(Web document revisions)
[Start of section]
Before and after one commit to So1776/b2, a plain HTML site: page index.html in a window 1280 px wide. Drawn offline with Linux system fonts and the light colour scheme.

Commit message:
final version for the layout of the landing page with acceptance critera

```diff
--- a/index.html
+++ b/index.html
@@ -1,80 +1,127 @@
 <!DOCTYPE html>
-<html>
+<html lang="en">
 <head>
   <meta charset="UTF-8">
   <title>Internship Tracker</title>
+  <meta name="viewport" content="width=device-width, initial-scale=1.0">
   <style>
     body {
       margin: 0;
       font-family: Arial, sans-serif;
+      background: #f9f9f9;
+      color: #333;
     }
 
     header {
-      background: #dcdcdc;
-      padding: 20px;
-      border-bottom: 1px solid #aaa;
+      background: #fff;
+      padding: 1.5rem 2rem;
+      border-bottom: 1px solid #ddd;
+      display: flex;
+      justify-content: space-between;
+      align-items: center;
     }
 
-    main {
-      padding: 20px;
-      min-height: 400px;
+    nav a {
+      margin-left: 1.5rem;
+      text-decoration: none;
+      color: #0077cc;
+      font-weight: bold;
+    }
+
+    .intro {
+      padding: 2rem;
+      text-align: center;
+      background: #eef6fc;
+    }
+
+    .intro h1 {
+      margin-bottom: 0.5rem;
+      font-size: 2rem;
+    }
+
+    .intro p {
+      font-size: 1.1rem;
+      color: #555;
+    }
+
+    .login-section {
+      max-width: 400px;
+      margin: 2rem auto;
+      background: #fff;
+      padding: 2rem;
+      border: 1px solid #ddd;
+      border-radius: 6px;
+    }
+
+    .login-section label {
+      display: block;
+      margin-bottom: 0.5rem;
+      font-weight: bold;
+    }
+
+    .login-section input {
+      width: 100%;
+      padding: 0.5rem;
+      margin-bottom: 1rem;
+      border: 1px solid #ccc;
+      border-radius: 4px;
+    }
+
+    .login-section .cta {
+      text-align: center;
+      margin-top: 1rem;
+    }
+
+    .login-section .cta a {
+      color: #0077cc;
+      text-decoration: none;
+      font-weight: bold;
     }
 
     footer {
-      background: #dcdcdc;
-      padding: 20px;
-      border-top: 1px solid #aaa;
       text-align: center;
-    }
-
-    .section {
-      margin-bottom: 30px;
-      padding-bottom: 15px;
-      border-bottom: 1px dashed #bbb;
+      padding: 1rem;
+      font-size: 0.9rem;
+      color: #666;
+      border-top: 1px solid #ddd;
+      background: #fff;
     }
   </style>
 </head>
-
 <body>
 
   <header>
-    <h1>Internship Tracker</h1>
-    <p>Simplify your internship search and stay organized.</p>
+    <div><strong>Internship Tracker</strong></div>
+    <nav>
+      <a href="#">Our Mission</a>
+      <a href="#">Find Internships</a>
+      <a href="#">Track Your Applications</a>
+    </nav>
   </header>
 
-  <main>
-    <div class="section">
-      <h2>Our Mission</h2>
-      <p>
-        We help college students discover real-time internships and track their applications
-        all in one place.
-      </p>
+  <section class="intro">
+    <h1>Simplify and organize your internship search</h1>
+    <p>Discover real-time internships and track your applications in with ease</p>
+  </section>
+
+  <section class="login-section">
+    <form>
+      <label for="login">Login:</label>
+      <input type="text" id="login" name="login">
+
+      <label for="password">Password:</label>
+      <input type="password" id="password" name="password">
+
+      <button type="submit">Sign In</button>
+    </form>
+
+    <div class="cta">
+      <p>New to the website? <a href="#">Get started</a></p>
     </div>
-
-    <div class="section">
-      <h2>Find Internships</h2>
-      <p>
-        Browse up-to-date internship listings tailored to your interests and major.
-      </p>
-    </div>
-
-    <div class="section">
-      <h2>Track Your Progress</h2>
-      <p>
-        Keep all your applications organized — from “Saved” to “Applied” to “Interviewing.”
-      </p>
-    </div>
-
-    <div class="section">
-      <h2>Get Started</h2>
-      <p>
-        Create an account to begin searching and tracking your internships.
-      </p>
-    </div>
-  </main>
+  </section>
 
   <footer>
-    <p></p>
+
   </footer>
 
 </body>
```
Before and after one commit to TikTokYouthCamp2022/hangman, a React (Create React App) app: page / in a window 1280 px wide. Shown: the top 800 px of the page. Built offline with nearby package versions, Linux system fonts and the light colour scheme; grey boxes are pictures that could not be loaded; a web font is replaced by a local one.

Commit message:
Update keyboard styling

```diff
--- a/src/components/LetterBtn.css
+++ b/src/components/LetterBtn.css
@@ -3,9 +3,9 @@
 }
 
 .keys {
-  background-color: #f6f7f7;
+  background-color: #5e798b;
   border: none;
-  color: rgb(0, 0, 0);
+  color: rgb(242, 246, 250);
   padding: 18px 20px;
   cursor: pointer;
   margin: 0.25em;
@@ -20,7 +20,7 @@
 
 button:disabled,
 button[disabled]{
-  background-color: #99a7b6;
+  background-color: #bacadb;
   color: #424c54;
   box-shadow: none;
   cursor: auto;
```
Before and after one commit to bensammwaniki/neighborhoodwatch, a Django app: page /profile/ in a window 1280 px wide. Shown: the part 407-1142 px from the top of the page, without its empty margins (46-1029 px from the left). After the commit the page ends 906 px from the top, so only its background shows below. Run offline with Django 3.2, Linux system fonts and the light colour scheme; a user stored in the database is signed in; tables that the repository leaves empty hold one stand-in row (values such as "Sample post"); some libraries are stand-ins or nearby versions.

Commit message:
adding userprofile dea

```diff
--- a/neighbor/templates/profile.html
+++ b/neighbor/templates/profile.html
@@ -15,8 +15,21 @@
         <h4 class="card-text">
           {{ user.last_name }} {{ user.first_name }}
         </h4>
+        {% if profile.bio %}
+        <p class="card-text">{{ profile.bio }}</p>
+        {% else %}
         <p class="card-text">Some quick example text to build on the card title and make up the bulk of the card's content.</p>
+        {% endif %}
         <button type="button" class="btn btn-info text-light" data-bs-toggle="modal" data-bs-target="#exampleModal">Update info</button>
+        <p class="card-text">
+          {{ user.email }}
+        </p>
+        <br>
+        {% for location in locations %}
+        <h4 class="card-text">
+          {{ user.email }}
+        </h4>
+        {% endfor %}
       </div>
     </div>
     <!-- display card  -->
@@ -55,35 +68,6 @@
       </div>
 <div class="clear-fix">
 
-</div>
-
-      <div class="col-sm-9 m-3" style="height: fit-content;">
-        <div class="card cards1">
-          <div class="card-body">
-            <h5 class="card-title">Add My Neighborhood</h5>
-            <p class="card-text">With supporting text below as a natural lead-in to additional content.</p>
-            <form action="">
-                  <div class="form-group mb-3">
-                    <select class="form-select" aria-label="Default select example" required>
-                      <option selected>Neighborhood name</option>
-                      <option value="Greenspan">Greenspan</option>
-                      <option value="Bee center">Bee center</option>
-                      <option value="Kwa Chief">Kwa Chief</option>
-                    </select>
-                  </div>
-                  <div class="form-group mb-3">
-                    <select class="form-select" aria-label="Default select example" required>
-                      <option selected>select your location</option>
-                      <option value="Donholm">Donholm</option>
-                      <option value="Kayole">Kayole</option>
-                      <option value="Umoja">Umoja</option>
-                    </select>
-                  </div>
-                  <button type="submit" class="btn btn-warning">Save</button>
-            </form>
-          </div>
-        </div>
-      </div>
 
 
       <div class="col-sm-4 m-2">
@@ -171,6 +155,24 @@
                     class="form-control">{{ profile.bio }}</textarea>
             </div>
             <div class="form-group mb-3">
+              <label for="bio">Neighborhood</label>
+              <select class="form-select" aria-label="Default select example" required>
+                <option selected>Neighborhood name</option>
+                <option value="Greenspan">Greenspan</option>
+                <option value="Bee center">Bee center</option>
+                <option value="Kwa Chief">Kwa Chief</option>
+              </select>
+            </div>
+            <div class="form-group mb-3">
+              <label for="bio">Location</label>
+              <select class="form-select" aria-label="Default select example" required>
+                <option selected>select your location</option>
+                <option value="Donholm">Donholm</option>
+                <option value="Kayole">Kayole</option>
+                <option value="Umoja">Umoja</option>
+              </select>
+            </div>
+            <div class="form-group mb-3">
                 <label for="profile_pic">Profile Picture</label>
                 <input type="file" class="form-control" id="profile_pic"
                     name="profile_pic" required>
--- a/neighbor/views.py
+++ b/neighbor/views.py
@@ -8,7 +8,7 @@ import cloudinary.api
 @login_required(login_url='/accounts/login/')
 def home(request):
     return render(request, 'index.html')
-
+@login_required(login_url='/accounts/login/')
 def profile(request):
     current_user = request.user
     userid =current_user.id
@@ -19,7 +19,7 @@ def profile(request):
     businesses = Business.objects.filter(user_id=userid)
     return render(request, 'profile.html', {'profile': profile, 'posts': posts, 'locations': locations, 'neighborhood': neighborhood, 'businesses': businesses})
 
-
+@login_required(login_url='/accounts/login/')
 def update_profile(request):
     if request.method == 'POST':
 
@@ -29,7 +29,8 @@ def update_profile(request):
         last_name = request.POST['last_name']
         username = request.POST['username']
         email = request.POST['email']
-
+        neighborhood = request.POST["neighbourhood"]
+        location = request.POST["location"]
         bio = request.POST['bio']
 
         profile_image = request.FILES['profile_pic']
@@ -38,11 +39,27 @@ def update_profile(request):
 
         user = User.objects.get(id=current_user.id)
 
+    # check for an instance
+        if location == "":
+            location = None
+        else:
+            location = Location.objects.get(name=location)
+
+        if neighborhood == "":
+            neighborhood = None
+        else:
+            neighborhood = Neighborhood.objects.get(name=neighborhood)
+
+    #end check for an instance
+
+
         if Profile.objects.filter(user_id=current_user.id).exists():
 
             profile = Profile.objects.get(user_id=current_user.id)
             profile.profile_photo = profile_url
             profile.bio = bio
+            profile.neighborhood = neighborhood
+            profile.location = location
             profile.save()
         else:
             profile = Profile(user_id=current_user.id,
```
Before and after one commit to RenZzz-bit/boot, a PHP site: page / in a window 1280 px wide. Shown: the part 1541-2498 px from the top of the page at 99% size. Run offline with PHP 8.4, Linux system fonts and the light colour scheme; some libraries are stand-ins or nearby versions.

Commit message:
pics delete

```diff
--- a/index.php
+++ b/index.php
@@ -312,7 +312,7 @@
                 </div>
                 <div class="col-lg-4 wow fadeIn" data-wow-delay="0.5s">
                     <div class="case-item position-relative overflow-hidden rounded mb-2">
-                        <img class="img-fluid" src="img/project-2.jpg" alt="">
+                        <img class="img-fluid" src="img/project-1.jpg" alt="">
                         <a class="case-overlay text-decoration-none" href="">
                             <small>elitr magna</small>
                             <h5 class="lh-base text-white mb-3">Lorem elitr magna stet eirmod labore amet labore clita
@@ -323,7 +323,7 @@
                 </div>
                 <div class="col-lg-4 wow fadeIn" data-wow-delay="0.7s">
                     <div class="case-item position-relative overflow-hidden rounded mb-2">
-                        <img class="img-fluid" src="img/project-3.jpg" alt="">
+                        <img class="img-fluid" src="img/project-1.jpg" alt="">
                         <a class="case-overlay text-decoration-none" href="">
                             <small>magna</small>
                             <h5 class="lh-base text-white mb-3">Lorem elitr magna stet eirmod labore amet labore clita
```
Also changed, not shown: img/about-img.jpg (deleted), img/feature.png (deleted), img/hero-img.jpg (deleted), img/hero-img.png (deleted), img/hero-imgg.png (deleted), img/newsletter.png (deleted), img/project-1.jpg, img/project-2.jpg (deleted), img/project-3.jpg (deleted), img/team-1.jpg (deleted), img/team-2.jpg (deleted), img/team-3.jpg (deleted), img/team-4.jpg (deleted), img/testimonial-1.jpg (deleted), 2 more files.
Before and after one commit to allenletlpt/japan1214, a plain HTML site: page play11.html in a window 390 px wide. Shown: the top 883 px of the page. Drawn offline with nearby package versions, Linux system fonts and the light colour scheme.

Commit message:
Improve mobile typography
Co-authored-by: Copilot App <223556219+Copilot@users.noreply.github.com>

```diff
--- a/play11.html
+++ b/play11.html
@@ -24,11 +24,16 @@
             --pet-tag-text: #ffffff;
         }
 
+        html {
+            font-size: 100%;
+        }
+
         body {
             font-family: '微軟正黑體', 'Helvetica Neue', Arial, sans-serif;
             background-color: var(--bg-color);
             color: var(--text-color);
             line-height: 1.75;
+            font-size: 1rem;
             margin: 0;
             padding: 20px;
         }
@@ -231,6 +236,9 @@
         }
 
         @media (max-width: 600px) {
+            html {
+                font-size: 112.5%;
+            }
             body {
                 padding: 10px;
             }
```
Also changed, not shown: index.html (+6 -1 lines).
[End of section]
_WHAT THE TASK REQUIRES:_ Say how many lines in the data include the string "input", giving the number alone.

_OUTPUT:_ 4